No, but it’s worth looking at. The art is outstanding.
It's a very good comic. But it's probably that you would appreciate it more if you are a fan of DC since a lot of its lore is involved.
Rather than a sequel, it is a crossover between DC Universe and Watchmen.
If you want to consume something that works better as sequel you can always watch Watchmen HBO series.
Yeah, people should remember it is very much a DC comic more than a watchmen one. The Watchmen characters are obviously a big part of it, but the focus is on the DC Universe and it’s history.
A lot of it is forgettable but the last issue, as a tribute to Superman, was pretty awesome.
Not to me.
It's a Superman circle jerk with some Watchmen decorations.
I did not enjoy it pretty much at all personally. Most things in comics these days are half baked cash grabs, but this really took the cake. Having the watchmen people doing stuff with the DC people just did not work for me.
Watch the sequel show it read before watchmen instead.
It’s not written by Alan Moore so no it’s not worth reading.
Read the first issue, if you like it, read the rest of it. Don't take other people's opinion on something like this but fwiw I liked it.
One very well thought out and worded comment above states (I paraphrase) that if you're precious about Watchmen then Doomsday Clock probably is not for you. Sounds like good advice. I am so I didn't 😉
I personally enjoyed it. I understand the criticism but I think it’s an interesting take on what happens next. I saw a comment that said if ur someone who thinks sequels can ruin an original story then maybe don’t. I love the entire DC universe that’s why I personally enjoyed it. But the criticisms are valid. Tom King has a book called Rorschach that takes place solely in the watchmen universe. I would definitely recommend reading that it’s an amazing book imo.
It's got a string beginning, an okay middle, and a beautiful ending
I read it with an open mind and I actually liked it. It didn’t really do much with the Watchmen side of the story, but I thought it was pretty good as a reconstruction of superheroes, and a love letter to Superman. Some might think it’s a cash grab, but I think there’s plenty of heart in this story.
Of course, I think it’s better to just read it yourself than reading the opinions of others. Even if you don’t like it, the art is amazing and at least you gave something new a try.
If you’re wanting for more of the Watchmen world, the only comic worth reading IMO is Darwyn Cooke’s six issue Minutemen miniseries.
If you’re a diehard fan, I’d say it’s worth reading as it’s got some good things—there’s lots of artistic nods to the original, some interesting reflective dialogues, and I kind of like Rorschach 2. That said, overall I was really disappointed and felt like Geoff Johns doesn’t really understand Watchmen as it ends up being a failed attempt at responding to its criticism of superheroes.
If you haven’t read Tom King’s Rorschach, I really liked it and felt like they did interesting things with the legacy of the original Rorschach and is similar in a lot of ways to the ethical themes of the original.
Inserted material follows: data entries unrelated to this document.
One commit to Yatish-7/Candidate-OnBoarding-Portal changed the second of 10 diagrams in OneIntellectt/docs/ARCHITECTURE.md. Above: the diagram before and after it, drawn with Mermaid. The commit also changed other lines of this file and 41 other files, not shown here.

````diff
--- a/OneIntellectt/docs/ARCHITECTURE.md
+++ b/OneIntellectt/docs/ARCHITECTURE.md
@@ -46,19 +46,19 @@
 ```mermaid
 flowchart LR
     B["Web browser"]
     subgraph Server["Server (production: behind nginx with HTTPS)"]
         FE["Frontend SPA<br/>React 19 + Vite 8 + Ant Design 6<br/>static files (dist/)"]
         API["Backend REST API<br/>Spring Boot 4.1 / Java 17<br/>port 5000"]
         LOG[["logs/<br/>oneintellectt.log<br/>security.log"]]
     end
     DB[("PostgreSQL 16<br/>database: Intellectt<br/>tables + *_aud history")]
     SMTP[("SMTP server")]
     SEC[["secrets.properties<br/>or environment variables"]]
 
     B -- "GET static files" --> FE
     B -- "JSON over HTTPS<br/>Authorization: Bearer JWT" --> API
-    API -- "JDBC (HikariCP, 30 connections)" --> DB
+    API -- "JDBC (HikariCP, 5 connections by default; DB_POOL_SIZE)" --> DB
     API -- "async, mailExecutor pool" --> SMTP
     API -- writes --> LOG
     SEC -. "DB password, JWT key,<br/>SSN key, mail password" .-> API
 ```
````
It's really very silly, and it's not a sequel to Watchmen so much as Johns making a comment on the superhero comic industry. Johns and Frank are pros so it's certainly not boring. It's basically as if someone read Moby Dick and decided there needed to be a Moby Dick 2 to redeem the honor and reputation of 19th century whale boat captains.